Why is it a problem that the Trump administration is recognizing Jerusalem as Israel’s capital with plans to relocate the American Embassy there? After all, Israeli’s entire government is located in Jerusalem. Jerusalem is where the American government conducts its relations with Israel. It is the stated capital of Israel, one of America’s closest allies.
The answer is that the status of Jerusalem is deeply contested. Both Israel and Palestinians claim it as the capital of their respective states. Both sides have agreed to negotiate the city’s status, but thus far have not come up with any solutions, even on the most basic question of whether or where to locate the boundary between the areas each claims for itself: Israel claims the entire city as its capital while the Palestinians claim East Jerusalem.
The 1967 war complicated this issue when Israel gained control over Jerusalem. The Israeli parliament effectively annexed Jerusalem to Israel by dramatically expanding the municipal boundary — far beyond what it had been historically.
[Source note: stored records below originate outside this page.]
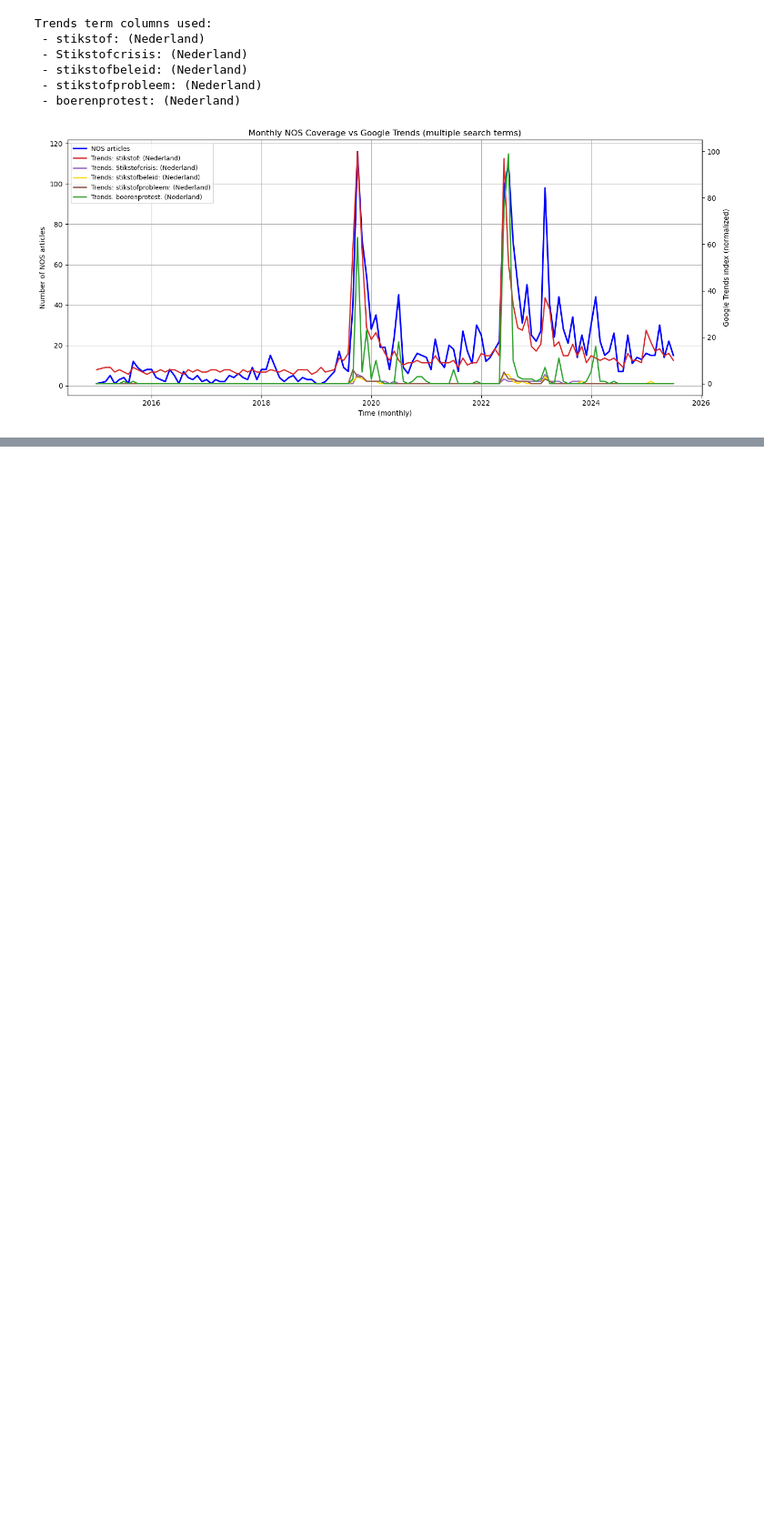
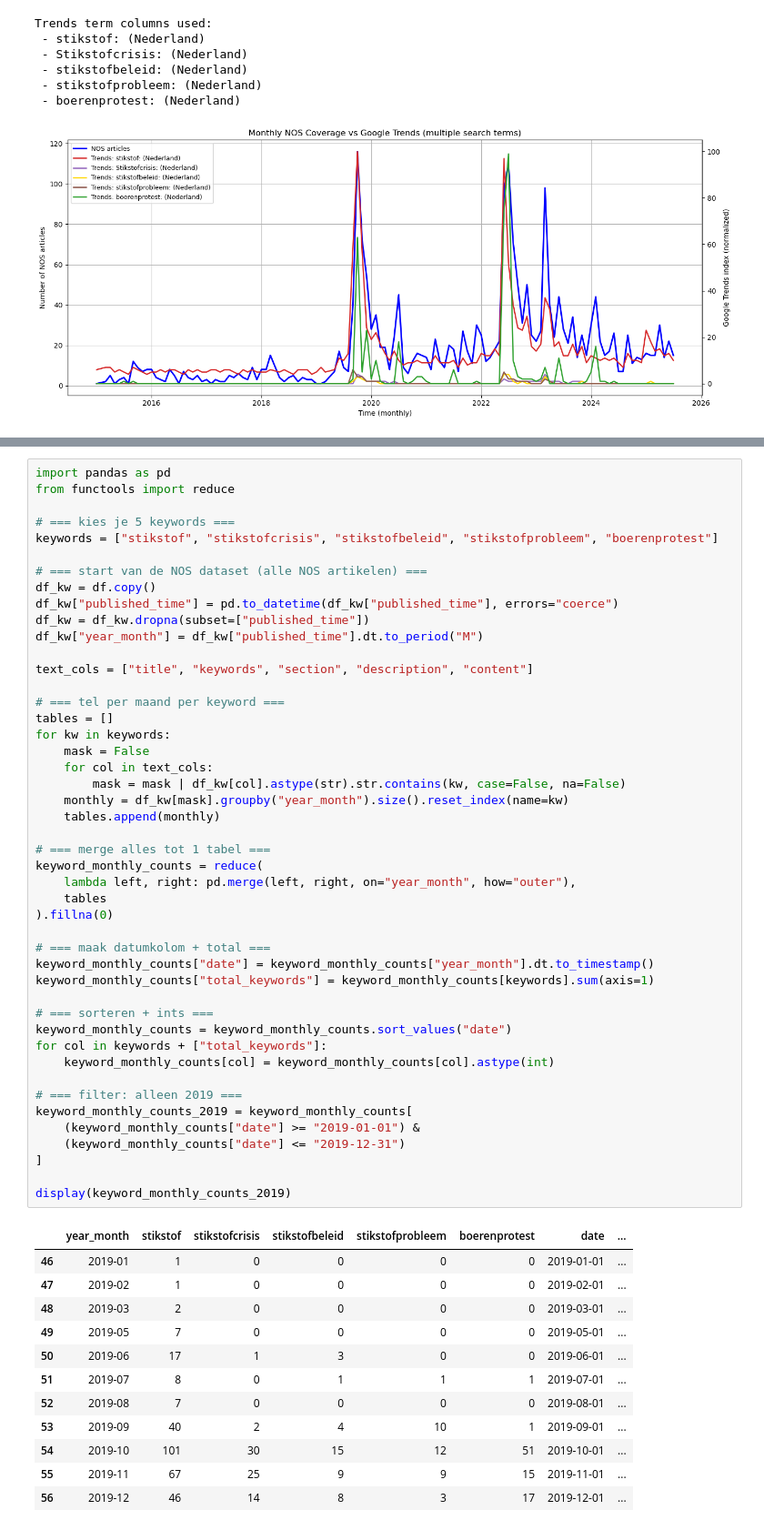
Before and after one commit to pellestam1002/Social_Computing, a Jupyter notebook: data.ipynb, the cells around one changed output, grey strips where cells are left out. Shown at 91% size. Cells and saved outputs as stored; diff of their text form; blank space fills up the shorter version.

```diff
--- a/data.ipynb
+++ b/data.ipynb
@@ -514,0 +587,59 @@ Trends term columns used:
+# %%
+import pandas as pd
+from functools import reduce
+
+# === kies je 5 keywords ===
+keywords = ["stikstof", "stikstofcrisis", "stikstofbeleid", "stikstofprobleem", "boerenprotest"]
+
+# === start van de NOS dataset (alle NOS artikelen) ===
+df_kw = df.copy()
+df_kw["published_time"] = pd.to_datetime(df_kw["published_time"], errors="coerce")
+df_kw = df_kw.dropna(subset=["published_time"])
+df_kw["year_month"] = df_kw["published_time"].dt.to_period("M")
+
+text_cols = ["title", "keywords", "section", "description", "content"]
+
+# === tel per maand per keyword ===
+tables = []
+for kw in keywords:
+    mask = False
+    for col in text_cols:
+        mask = mask | df_kw[col].astype(str).str.contains(kw, case=False, na=False)
+    monthly = df_kw[mask].groupby("year_month").size().reset_index(name=kw)
+    tables.append(monthly)
+
+# === merge alles tot 1 tabel ===
+keyword_monthly_counts = reduce(
+    lambda left, right: pd.merge(left, right, on="year_month", how="outer"),
+    tables
+).fillna(0)
+
+# === maak datumkolom + total ===
+keyword_monthly_counts["date"] = keyword_monthly_counts["year_month"].dt.to_timestamp()
+keyword_monthly_counts["total_keywords"] = keyword_monthly_counts[keywords].sum(axis=1)
+
+# === sorteren + ints ===
+keyword_monthly_counts = keyword_monthly_counts.sort_values("date")
+for col in keywords + ["total_keywords"]:
+    keyword_monthly_counts[col] = keyword_monthly_counts[col].astype(int)
+
+# === filter: alleen 2019 ===
+keyword_monthly_counts_2019 = keyword_monthly_counts[
+    (keyword_monthly_counts["date"] >= "2019-01-01") &
+    (keyword_monthly_counts["date"] <= "2019-12-31")
+]
+
+display(keyword_monthly_counts_2019)
+# %% [output]
+|  | year_month | stikstof | stikstofcrisis | stikstofbeleid | stikstofprobleem | boerenprotest | date | ... |
+| 46 | 2019-01 | 1 | 0 | 0 | 0 | 0 | 2019-01-01 | ... |
+| 47 | 2019-02 | 1 | 0 | 0 | 0 | 0 | 2019-02-01 | ... |
+| 48 | 2019-03 | 2 | 0 | 0 | 0 | 0 | 2019-03-01 | ... |
+| 49 | 2019-05 | 7 | 0 | 0 | 0 | 0 | 2019-05-01 | ... |
+| 50 | 2019-06 | 17 | 1 | 3 | 0 | 0 | 2019-06-01 | ... |
+| 51 | 2019-07 | 8 | 0 | 1 | 1 | 1 | 2019-07-01 | ... |
+| 52 | 2019-08 | 7 | 0 | 0 | 0 | 0 | 2019-08-01 | ... |
+| 53 | 2019-09 | 40 | 2 | 4 | 10 | 1 | 2019-09-01 | ... |
+| 54 | 2019-10 | 101 | 30 | 15 | 12 | 51 | 2019-10-01 | ... |
+| 55 | 2019-11 | 67 | 25 | 9 | 9 | 15 | 2019-11-01 | ... |
+| 56 | 2019-12 | 46 | 14 | 8 | 3 | 17 | 2019-12-01 | ... |
```
Also changed, not shown: parts of 4 cells of this notebook, 1 other file.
Israel reiterated and strengthened its legal claim about 13 years later. Thus any recognition of Jerusalem as Israel’s capital immediately opens up the question of which Jerusalem is being recognized — the western part of the city that Israel held between 1948 and 1967, or the expanded city over which Israel has asserted sovereignty since 1967.
Trump inherited a moribund peace process a year ago, and it would have been understandable if he had distanced himself from this protracted conflict and complex conflict-resolution process. However, Trump announced his intention to make the “ultimate deal” — assigning the task of forging a very difficult peace to his son-in-law Jared Kushner.
Trump has undercut these efforts, effectively ending the United States’ role as an honest third-party mediator.
Daniel Kurtzer is a professor in Middle East Policy Studies at Princeton University. He is a former U.S. ambassador to Israel and Egypt.
His decision will likely spark protests, some possibly violent, in Palestine and throughout the Arab and Muslim world.
Trump could mitigate his own damage by stating that the United States recognizes Jerusalem as Israel’s capital and will recognize the city as Palestine’s capital when a two-state solution has been achieved. He could promise to continue the peace efforts and back that up by ensuring that when the U.S. Embassy is moved to Jerusalem it locates in West Jerusalem, while committing to locating its embassy to the future state of Palestine in East Jerusalem.
Creative diplomacy like this could actually jump-start the peace process.
Kurtzer is a professor in Middle East policy studies at Princeton University. He is a former U.S. ambassador to Israel and Egypt.